- [Activity] Return each line of the data below exactly, omitting any pictures.

- [Stored entries]
- - - -

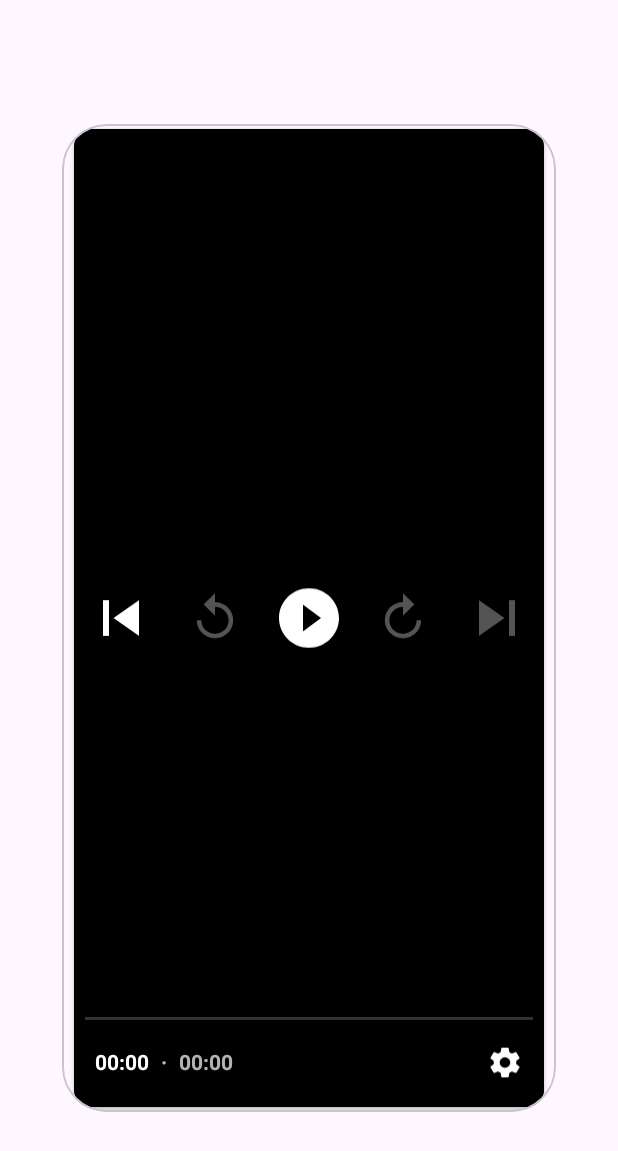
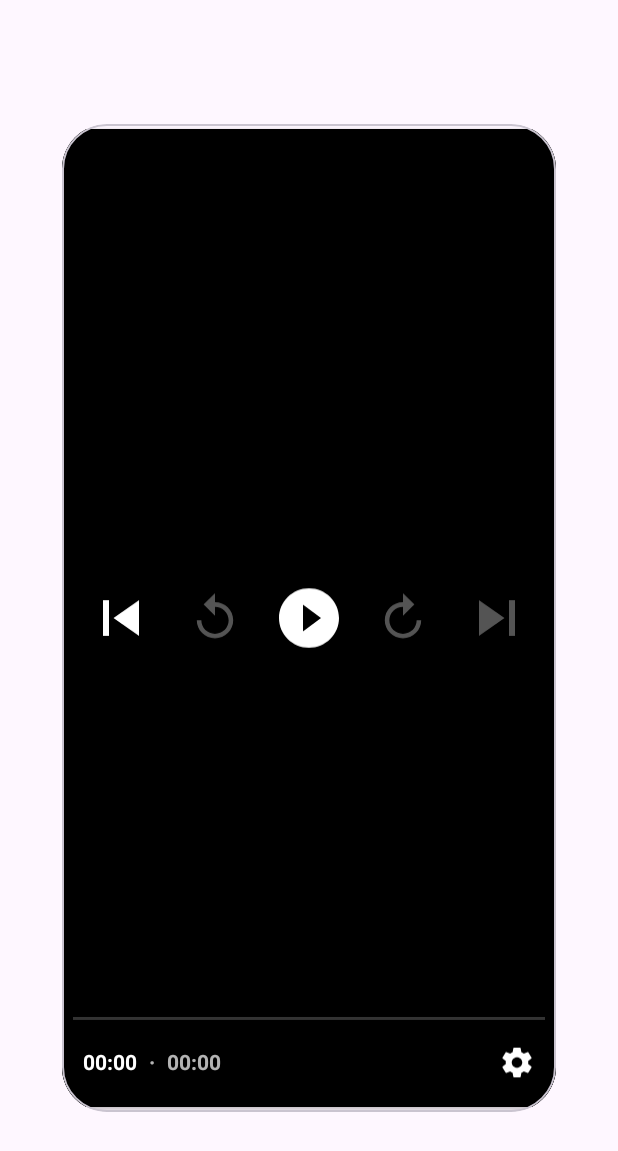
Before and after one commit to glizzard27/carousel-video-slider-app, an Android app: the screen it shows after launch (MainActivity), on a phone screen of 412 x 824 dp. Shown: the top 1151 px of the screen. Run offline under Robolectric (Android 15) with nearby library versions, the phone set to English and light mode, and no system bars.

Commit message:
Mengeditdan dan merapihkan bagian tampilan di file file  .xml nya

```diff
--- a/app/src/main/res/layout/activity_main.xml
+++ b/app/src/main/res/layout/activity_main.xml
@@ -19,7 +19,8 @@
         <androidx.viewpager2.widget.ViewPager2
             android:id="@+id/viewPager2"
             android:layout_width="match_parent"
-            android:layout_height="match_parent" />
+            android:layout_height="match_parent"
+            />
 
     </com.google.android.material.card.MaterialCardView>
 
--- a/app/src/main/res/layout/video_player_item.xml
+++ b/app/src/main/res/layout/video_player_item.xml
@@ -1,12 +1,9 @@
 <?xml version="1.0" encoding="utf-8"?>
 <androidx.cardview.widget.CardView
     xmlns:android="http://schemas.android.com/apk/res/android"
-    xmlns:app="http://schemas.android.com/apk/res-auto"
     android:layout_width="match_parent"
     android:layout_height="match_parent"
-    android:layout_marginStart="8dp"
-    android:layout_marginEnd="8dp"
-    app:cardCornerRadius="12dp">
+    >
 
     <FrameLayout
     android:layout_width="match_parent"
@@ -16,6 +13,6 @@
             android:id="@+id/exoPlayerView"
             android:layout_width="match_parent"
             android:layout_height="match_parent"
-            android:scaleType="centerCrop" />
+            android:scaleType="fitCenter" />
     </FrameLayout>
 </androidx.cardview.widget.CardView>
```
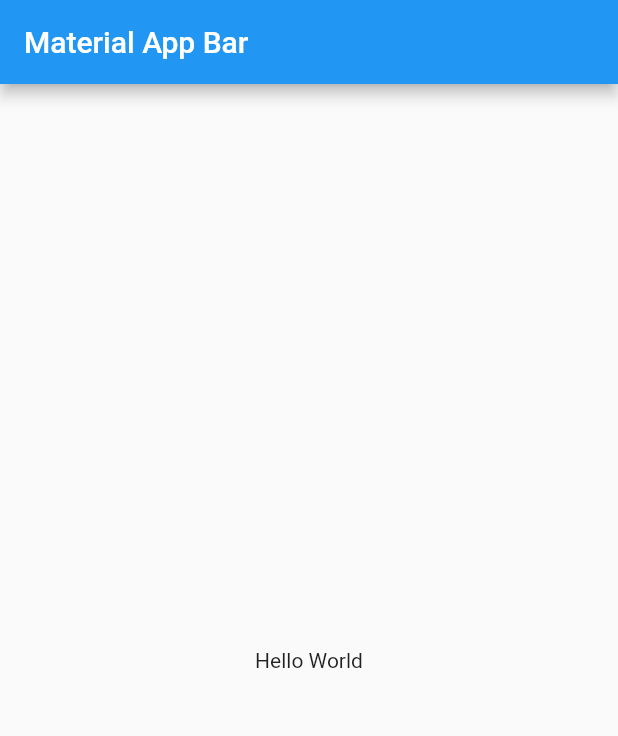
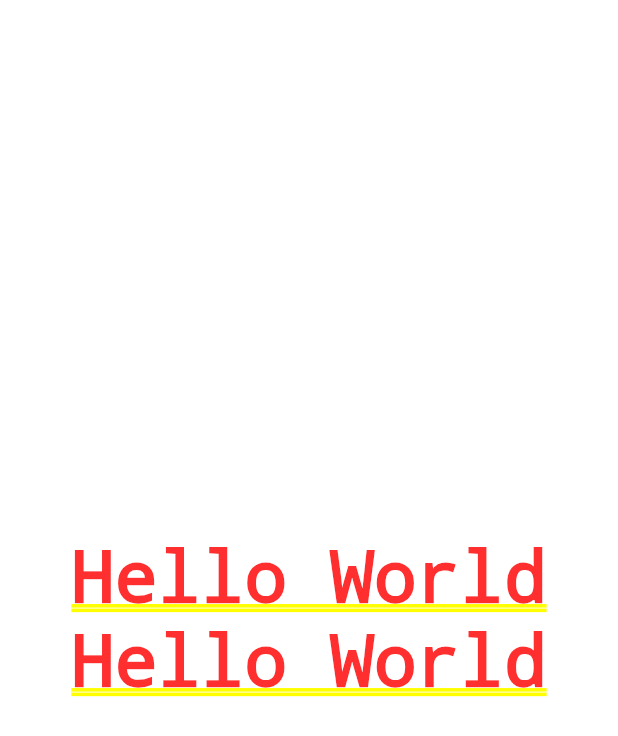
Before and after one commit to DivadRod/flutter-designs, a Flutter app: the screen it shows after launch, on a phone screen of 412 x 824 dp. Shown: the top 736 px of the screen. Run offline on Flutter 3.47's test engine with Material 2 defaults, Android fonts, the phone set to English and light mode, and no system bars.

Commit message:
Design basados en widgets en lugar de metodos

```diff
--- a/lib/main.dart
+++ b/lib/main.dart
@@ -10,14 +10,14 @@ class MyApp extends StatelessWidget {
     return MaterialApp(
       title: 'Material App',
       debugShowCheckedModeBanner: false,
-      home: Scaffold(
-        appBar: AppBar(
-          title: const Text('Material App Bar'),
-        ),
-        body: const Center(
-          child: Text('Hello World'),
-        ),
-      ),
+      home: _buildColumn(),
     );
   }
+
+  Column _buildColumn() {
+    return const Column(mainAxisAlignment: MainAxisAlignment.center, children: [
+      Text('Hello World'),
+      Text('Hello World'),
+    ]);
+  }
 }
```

- - - -

- [Final answer]
Before and after one commit to glizzard27/carousel-video-slider-app, an Android app: the screen it shows after launch (MainActivity), on a phone screen of 412 x 824 dp. Shown: the top 1151 px of the screen. Run offline under Robolectric (Android 15) with nearby library versions, the phone set to English and light mode, and no system bars.

Commit message:
Mengeditdan dan merapihkan bagian tampilan di file file  .xml nya

```diff
--- a/app/src/main/res/layout/activity_main.xml
+++ b/app/src/main/res/layout/activity_main.xml
@@ -19,7 +19,8 @@
         <androidx.viewpager2.widget.ViewPager2
             android:id="@+id/viewPager2"
             android:layout_width="match_parent"
-            android:layout_height="match_parent" />
+            android:layout_height="match_parent"
+            />
 
     </com.google.android.material.card.MaterialCardView>
 
--- a/app/src/main/res/layout/video_player_item.xml
+++ b/app/src/main/res/layout/video_player_item.xml
@@ -1,12 +1,9 @@
 <?xml version="1.0" encoding="utf-8"?>
 <androidx.cardview.widget.CardView
     xmlns:android="http://schemas.android.com/apk/res/android"
-    xmlns:app="http://schemas.android.com/apk/res-auto"
     android:layout_width="match_parent"
     android:layout_height="match_parent"
-    android:layout_marginStart="8dp"
-    android:layout_marginEnd="8dp"
-    app:cardCornerRadius="12dp">
+    >
 
     <FrameLayout
     android:layout_width="match_parent"
@@ -16,6 +13,6 @@
             android:id="@+id/exoPlayerView"
             android:layout_width="match_parent"
             android:layout_height="match_parent"
-            android:scaleType="centerCrop" />
+            android:scaleType="fitCenter" />
     </FrameLayout>
 </androidx.cardview.widget.CardView>
```
Before and after one commit to DivadRod/flutter-designs, a Flutter app: the screen it shows after launch, on a phone screen of 412 x 824 dp. Shown: the top 736 px of the screen. Run offline on Flutter 3.47's test engine with Material 2 defaults, Android fonts, the phone set to English and light mode, and no system bars.

Commit message:
Design basados en widgets en lugar de metodos

```diff
--- a/lib/main.dart
+++ b/lib/main.dart
@@ -10,14 +10,14 @@ class MyApp extends StatelessWidget {
     return MaterialApp(
       title: 'Material App',
       debugShowCheckedModeBanner: false,
-      home: Scaffold(
-        appBar: AppBar(
-          title: const Text('Material App Bar'),
-        ),
-        body: const Center(
-          child: Text('Hello World'),
-        ),
-      ),
+      home: _buildColumn(),
     );
   }
+
+  Column _buildColumn() {
+    return const Column(mainAxisAlignment: MainAxisAlignment.center, children: [
+      Text('Hello World'),
+      Text('Hello World'),
+    ]);
+  }
 }
```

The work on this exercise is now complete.